And Another Thing!
Speaking of basic equality and furthering the discussion about inherently discriminatory practices during a time of extreme government overreach, this week Mike Panaggio – who became deeply ingrained in local issues when he took contractual delivery of a publicly owned stadium in Daytona Beach – then, in February, suggested it be torn down and the property sold to developers so a “sports complex” could be built elsewhere – entered the beach driving debate.
On Thursday, Mr. Panaggio took to social media with a post claiming his once favorable view of beach driving had changed now that he has seen and used the beach without the presence of cars.
What ensued was an onslaught of differing opinions – with many (including me) taking Mr. Panaggio to task for sounding like an elitist who would gladly trade our unique traditions for his own self-interests.
Inexplicably, he promptly changed tack and removed the post altogether, claiming some were “offended” by it:
“Sorry if I offended any of our Volusia Issues people with my post about the beach. I’m not against beach driving. The Economy needs it. Our visitors love being able to park on our beach. My point was that seeing it without vehicles during this terrible crisis is a whole different viewpoint. Let’s continue to protect it any way we can. It’s an amazing natural resource.”
I’m not sure what that means. . .you support beach driving or you don’t?
I don’t think anyone was offended – just expressing a differing point of view on beach access – an emotionally charged issue for many long-time residents that is often referred to as the “third rail of Volusia County politics.”

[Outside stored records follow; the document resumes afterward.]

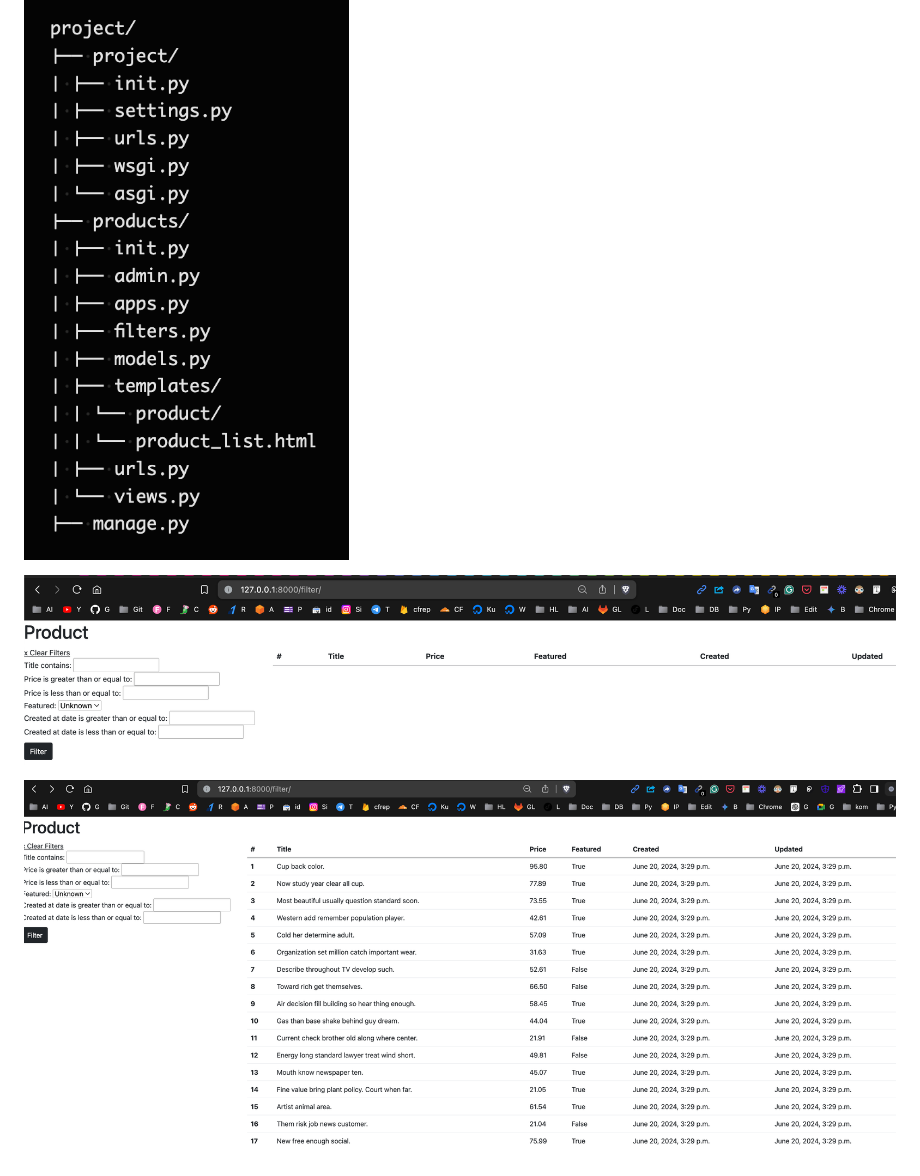
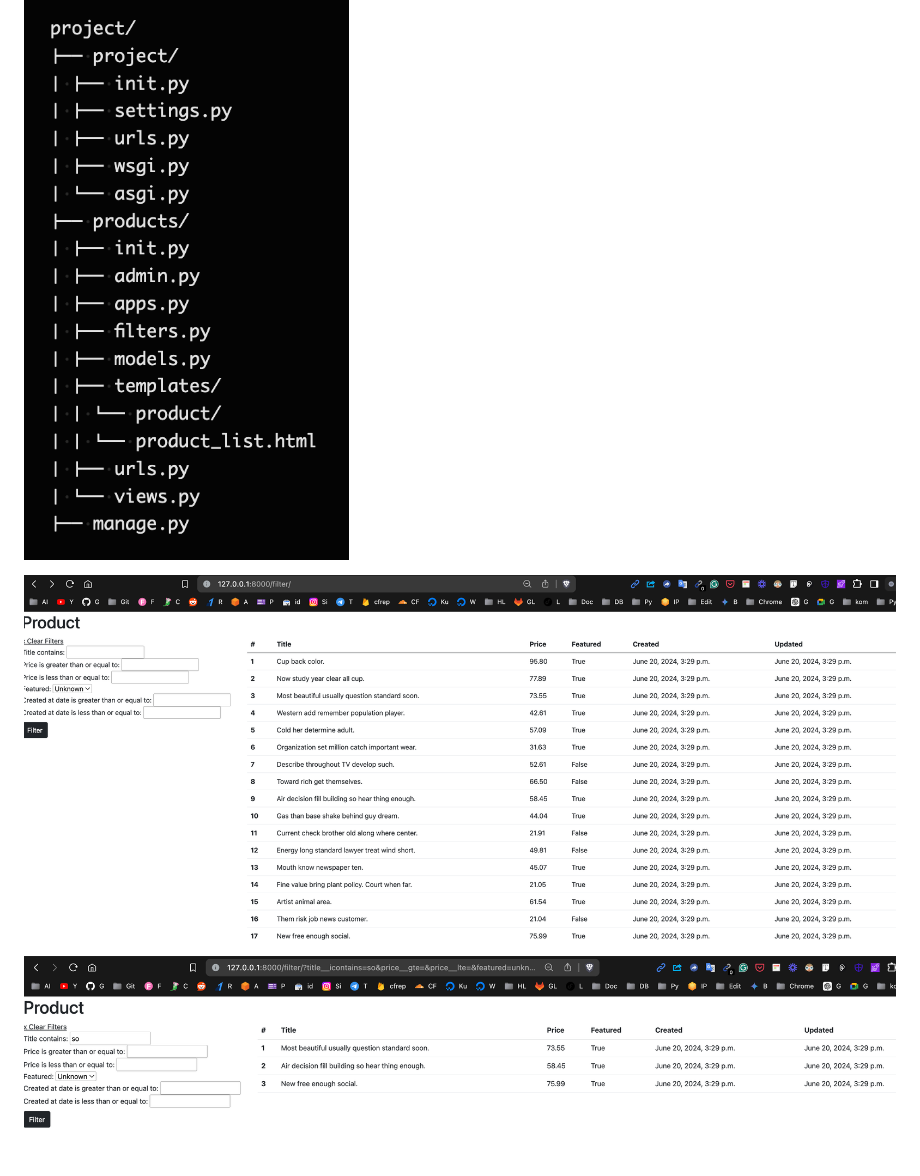
Before and after one commit to sachnaror/django_filter, a Markdown page: README.md, the part around the change. GitHub-like rendering; pictures changed too: image-2.png.

Commit message:
Persistent effort yields boundless rewards

```diff
--- a/README.md
+++ b/README.md
@@ -43,7 +43,6 @@ This project demonstrates how to create a product list with filtering functional
 
 ![alt text](image.png)
 
+![alt text](image-3.png)
+
 ![alt text](image-2.png)
-
-
-![alt text](image-3.png)
```
Also changed, not shown: image-1.png (deleted).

Many in our community are concerned that once our rights and liberties – including our century old heritage of beach driving and access – are removed by government overreach during this crisis, they won’t be returned with the same rapidity with which they were stolen.
Mr. Panaggio is a highly successful and very smart person who prompted a good discussion.

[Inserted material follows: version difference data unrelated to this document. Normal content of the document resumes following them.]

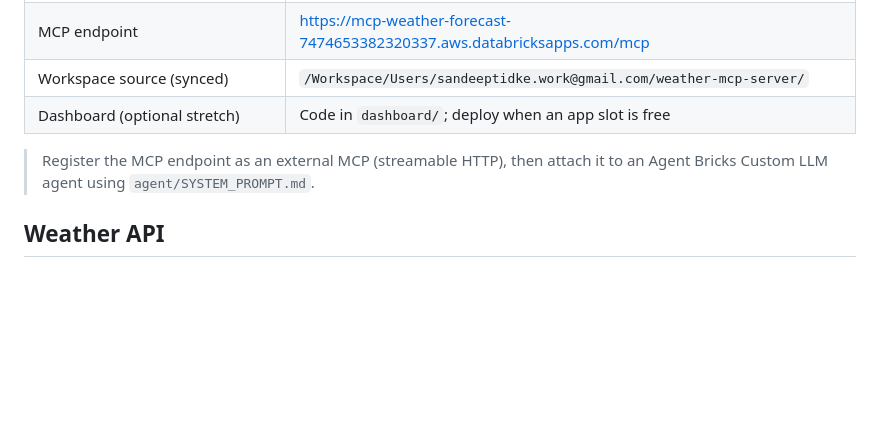
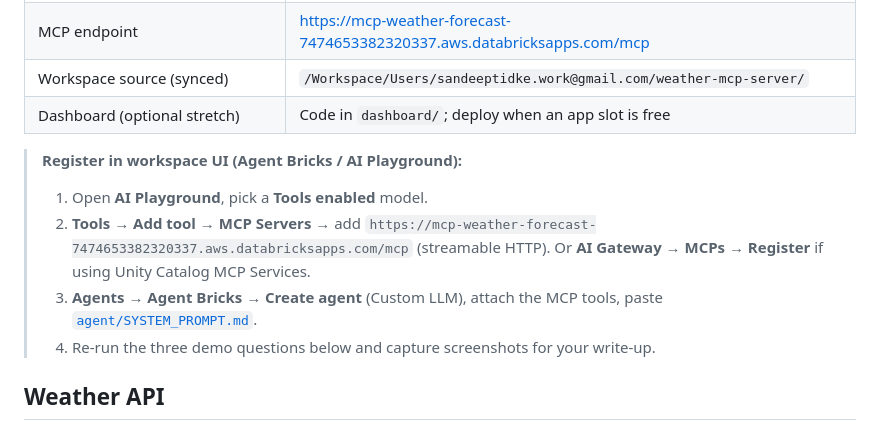
Before and after one commit to tidkesandeep/weather-mcp-server, a Markdown page: SUBMISSION.md, the part around the change. Rendered like a GitHub page; blank space fills up the shorter version.

Commit message:
Clarify Agent Bricks / Playground MCP registration steps
Point submission docs at the live mcp-weather-forecast /mcp endpoint
and the system prompt file for Custom LLM setup.

Co-authored-by: Sandeep Tidke <tidkesandeep@users.noreply.github.com>

```diff
--- a/SUBMISSION.md
+++ b/SUBMISSION.md
@@ -30,7 +30,14 @@
 | Workspace source (synced) | `/Workspace/Users/sandeeptidke.work@gmail.com/weather-mcp-server/` |
 | Dashboard (optional stretch) | Code in `dashboard/`; deploy when an app slot is free |
 
-> Register the MCP endpoint as an external MCP (streamable HTTP), then attach it to an Agent Bricks Custom LLM agent using `agent/SYSTEM_PROMPT.md`.
+> **Register in workspace UI (Agent Bricks / AI Playground):**
+> 1. Open **AI Playground**, pick a **Tools enabled** model.
+> 2. **Tools → Add tool → MCP Servers** → add
+>    `https://mcp-weather-forecast-7474653382320337.aws.databricksapps.com/mcp`
+>    (streamable HTTP). Or **AI Gateway → MCPs → Register** if using Unity Catalog MCP Services.
+> 3. **Agents → Agent Bricks → Create agent** (Custom LLM), attach the MCP tools, paste
+>    [`agent/SYSTEM_PROMPT.md`](agent/SYSTEM_PROMPT.md).
+> 4. Re-run the three demo questions below and capture screenshots for your write-up.
 
 ## Weather API
 
```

Too bad he didn’t stand his ground.
Let’s face it, wading into the hell-broth of opinions on social media takes courage – and a willingness to defend controversial opinions and ideas through the competition of public debate.
In my view, for a recognized community trailblazer to shut down public discussion with the stroke of a computer key when things get heated is more offensive than the original thought.

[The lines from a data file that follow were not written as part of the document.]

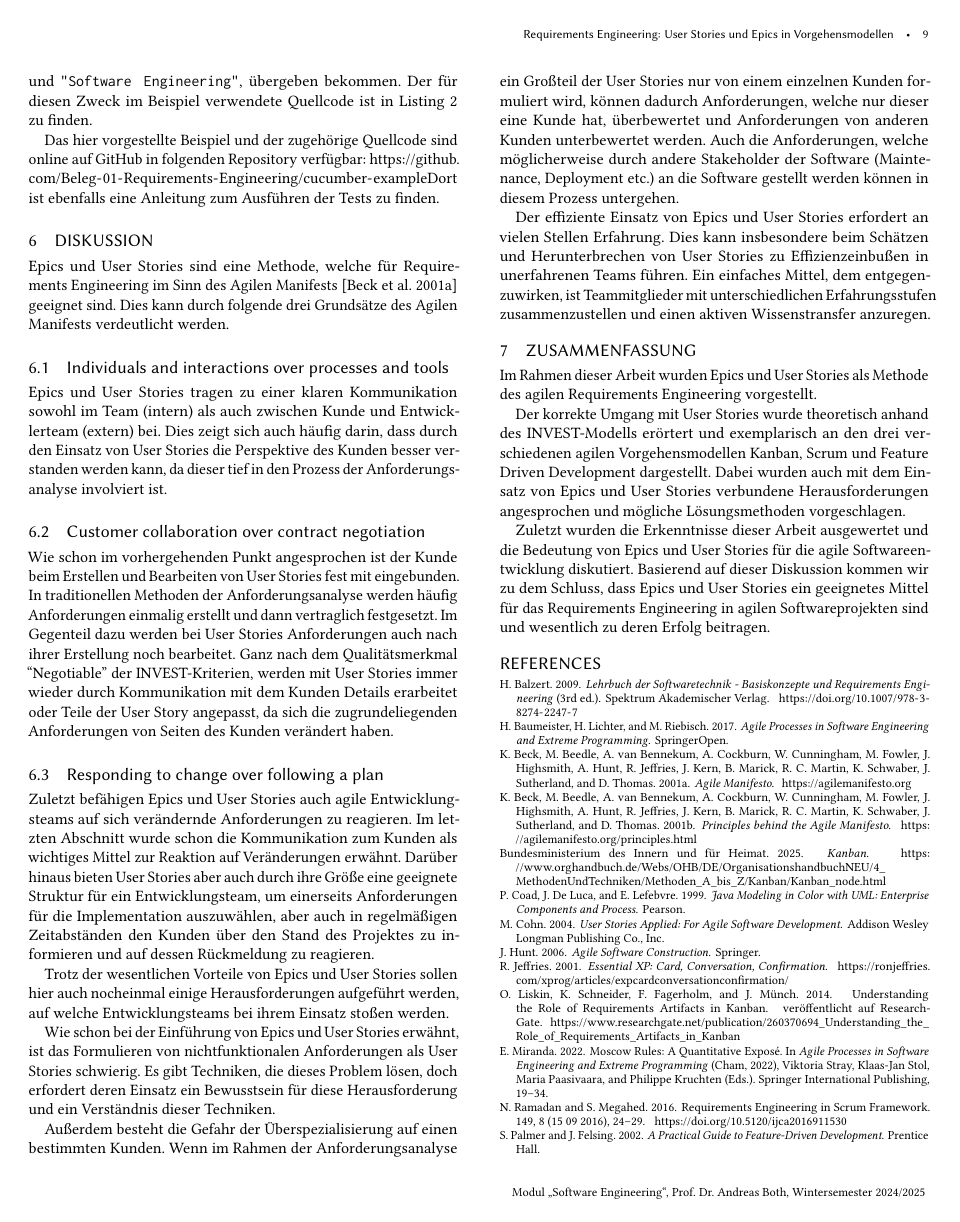
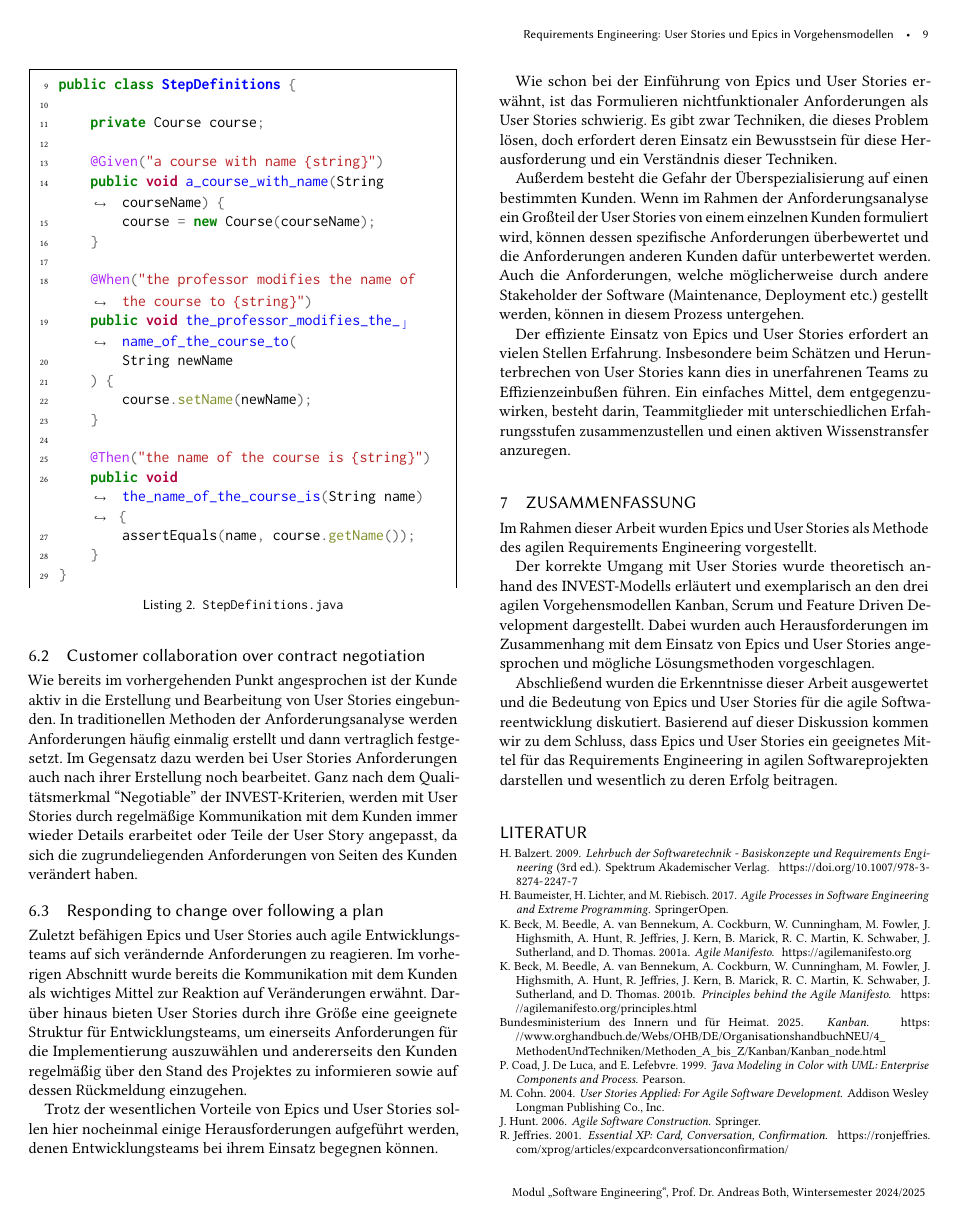
Before and after one commit to Beleg-01-Requirements-Engineering/Abgabe, a LaTeX paper (paper-tex/01-Requirements-Engineering.tex): page 9 of 10. The pictures show the PDF file paper-tex/01-Requirements-Engineering.pdf that the author committed with the source.

Commit message:
small adjustments in section Diskussion and Zusammenfassung

```diff
--- a/paper-tex/01-Requirements-Engineering.tex
+++ b/paper-tex/01-Requirements-Engineering.tex
@@ -715,2 +712,0 @@ Epics und User Stories tragen zu einer klaren Kommunikation sowohl im Team (inte
-Dies zeigt sich auch häufig darin, dass durch den Einsatz von User Stories die Perspektive des Kunden besser verstanden werden kann,
-da dieser tief in den Prozess der Anforderungsanalyse involviert ist.
@@ -717,48 +716,47 @@ da dieser tief in den Prozess der Anforderungsanalyse involviert ist.
 
 \subsection{Customer collaboration over contract negotiation}
-Wie schon im vorhergehenden Punkt angesprochen ist der Kunde beim Erstellen und Bearbeiten von User Stories fest mit eingebunden.
-In traditionellen Methoden der Anforderungsanalyse werden häufig Anforderungen einmalig erstellt und dann vertraglich festgesetzt.
-Im Gegenteil dazu werden bei User Stories Anforderungen auch nach ihrer Erstellung noch bearbeitet.
+Wie bereits im vorhergehenden Punkt angesprochen ist der Kunde aktiv in die Erstellung und Bearbeitung von User Stories eingebunden.
+In traditionellen Methoden der Anforderungsanalyse werden Anforderungen häufig einmalig erstellt und dann vertraglich festgesetzt.
+Im Gegensatz dazu werden bei User Stories Anforderungen auch nach ihrer Erstellung noch bearbeitet.
 Ganz nach dem Qualitätsmerkmal ``Negotiable'' der INVEST-Kriterien, werden mit User Stories
-immer wieder durch Kommunikation mit dem Kunden Details erarbeitet oder Teile der User Story angepasst, da sich die zugrundeliegenden
+durch regelmäßige Kommunikation mit dem Kunden immer wieder Details erarbeitet oder Teile der User Story angepasst, da sich die zugrundeliegenden
 Anforderungen von Seiten des Kunden verändert haben.
 
 \subsection{Responding to change over following a plan}
 Zuletzt befähigen Epics und User Stories auch agile Entwicklungsteams auf sich verändernde Anforderungen zu reagieren.
-Im letzten Abschnitt wurde schon die Kommunikation zum Kunden als wichtiges Mittel zur Reaktion auf Veränderungen erwähnt.
-Darüber hinaus bieten User Stories aber auch durch ihre Größe eine geeignete Struktur für ein Entwicklungsteam, um einerseits
-Anforderungen für die Implementation auszuwählen, aber auch in regelmäßigen Zeitabständen den Kunden über den
-Stand des Projektes zu informieren und auf dessen Rückmeldung zu reagieren.
+Im vorherigen Abschnitt wurde bereits die Kommunikation mit dem Kunden als wichtiges Mittel zur Reaktion auf Veränderungen erwähnt.
+Darüber hinaus bieten User Stories durch ihre Größe eine geeignete Struktur für Entwicklungsteams, um einerseits
+Anforderungen für die Implementierung auszuwählen und andererseits den Kunden regelmäßig über den
+Stand des Projektes zu informieren sowie auf dessen Rückmeldung einzugehen.
 
-Trotz der wesentlichen Vorteile von Epics und User Stories sollen hier auch nocheinmal einige Herausforderungen aufgeführt
-werden, auf welche Entwicklungsteams bei ihrem Einsatz stoßen werden.
+Trotz der wesentlichen Vorteile von Epics und User Stories sollen hier nocheinmal einige Herausforderungen aufgeführt
+werden, denen Entwicklungsteams bei ihrem Einsatz begegnen können.
 
-Wie schon bei der Einführung von Epics und User Stories erwähnt, ist das Formulieren von nichtfunktionalen Anforderungen als User Stories
-schwierig. Es gibt Techniken, die dieses Problem lösen, doch erfordert deren Einsatz ein Bewusstsein für diese Herausforderung und ein Verständnis dieser Techniken.
+Wie schon bei der Einführung von Epics und User Stories erwähnt, ist das Formulieren nichtfunktionaler Anforderungen als User Stories
+schwierig. Es gibt zwar Techniken, die dieses Problem lösen, doch erfordert deren Einsatz ein Bewusstsein für diese Herausforderung und ein Verständnis dieser Techniken.
 
 Außerdem besteht die Gefahr der Überspezialisierung auf einen bestimmten Kunden.
-Wenn im Rahmen der Anforderungsanalyse ein Großteil der User Stories nur von einem einzelnen Kunden formuliert wird,
-können dadurch Anforderungen, welche nur dieser eine Kunde hat, überbewertet und Anforderungen von anderen Kunden unterbewertet werden.
-Auch die Anforderungen, welche möglicherweise durch andere Stakeholder der Software (Maintenance, Deployment etc.) an die Software gestellt werden
+Wenn im Rahmen der Anforderungsanalyse ein Großteil der User Stories von einem einzelnen Kunden formuliert wird,
+können dessen spezifische Anforderungen überbewertet und die Anforderungen anderen Kunden dafür unterbewertet werden.
+Auch die Anforderungen, welche möglicherweise durch andere Stakeholder der Software (Maintenance, Deployment etc.) gestellt werden,
 können in diesem Prozess untergehen.
 
 Der effiziente Einsatz von Epics und User Stories erfordert an vielen Stellen Erfahrung.
-Dies kann insbesondere beim Schätzen und Herunterbrechen von User Stories zu Effizienzeinbußen
-in unerfahrenen Teams führen. Ein einfaches Mittel, dem entgegenzuwirken, ist Teammitglieder mit unterschiedlichen
+Insbesondere beim Schätzen und Herunterbrechen von User Stories kann dies in unerfahrenen Teams zu Effizienzeinbußen führen. Ein einfaches Mittel, dem entgegenzuwirken, besteht darin, Teammitglieder mit unterschiedlichen
 Erfahrungsstufen zusammenzustellen und einen aktiven Wissenstransfer anzuregen.
 
 \section{Zusammenfassung} \label{sec:zusammenfassung}
 Im Rahmen dieser Arbeit wurden Epics und User Stories als Methode des agilen Requirements Engineering vorgestellt.
 
-Der korrekte Umgang mit User Stories wurde theoretisch anhand des INVEST-Modells erörtert und exemplarisch
-an den drei verschiedenen agilen Vorgehensmodellen Kanban, Scrum und Feature Driven Development dargestellt.
-Dabei wurden auch mit dem Einsatz von Epics und User Stories verbundene Herausforderungen angesprochen und mögliche
+Der korrekte Umgang mit User Stories wurde theoretisch anhand des INVEST-Modells erläutert und exemplarisch
+an den drei agilen Vorgehensmodellen Kanban, Scrum und Feature Driven Development dargestellt.
+Dabei wurden auch Herausforderungen im Zusammenhang mit dem Einsatz von Epics und User Stories angesprochen und mögliche
 Lösungsmethoden vorgeschlagen.
 
-Zuletzt wurden die Erkenntnisse dieser Arbeit ausgewertet und die Bedeutung von Epics und User Stories für die agile Softwareentwicklung
+Abschließend wurden die Erkenntnisse dieser Arbeit ausgewertet und die Bedeutung von Epics und User Stories für die agile Softwareentwicklung
 diskutiert.
 Basierend auf dieser Diskussion kommen wir zu dem Schluss, dass Epics und User Stories ein geeignetes Mittel für das
-Requirements Engineering in agilen Softwareprojekten sind und wesentlich zu deren Erfolg beitragen.
+Requirements Engineering in agilen Softwareprojekten darstellen und wesentlich zu deren Erfolg beitragen.
 
 
 
```
Also changed, not shown: paper-tex/01-Requirements-Engineering.pdf, paper-tex/01-Requirements-Engineering.tex (13 more changed lines).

Just one mans opinion. Yours may differ.
And that’s okay.
That’s all for me – have a great weekend, friends!
5 thoughts on “Angels & Assholes for April 17, 2020”
Once again, you’ve hit the nail on the head on each topic. I particularly applaud your depiction of our beloved County Council. If it wasn’t for Sunshine Laws, I fears they wouldn’t include their constituents at all.
One tiny tiny correction. In Mississippi it was not the Governor it was the Mayor who sent cops to churches. The Governor’s mandate at the same time said churches are open and to use safe distance.
Let’s remind Mr. Panaggio that if he prefers the beach without vehicles, he has three great options: Right after a Hurricane, (is he new to the area?), north of State Road 40, aka Granada, for miles, to the Flagler Pier and beyond! (is he new to the area?), and my personal favorite, half of every bleeping year…AT NIGHT! ( he must be new to the area ) We used to be able to drive on the beach at night, but it was deemed ‘too unsafe’ around 1985 or so when the cities bent over and allowed the country to start really screwing things up on the beach. ( I hope it’s ok for me to say bleeping, screwing and bending over )
The reward for Spotters should be brown shirts… with Asshole written on the back.
Mark Barker, you and I may have different approaches to informing the public as to what is in play, but with respect to this council and its plan to further restrict First Amendment free speech in chambers with this phony decorum verbiage, I stand with you 100 percent… Henry Frederick, Headline Surfer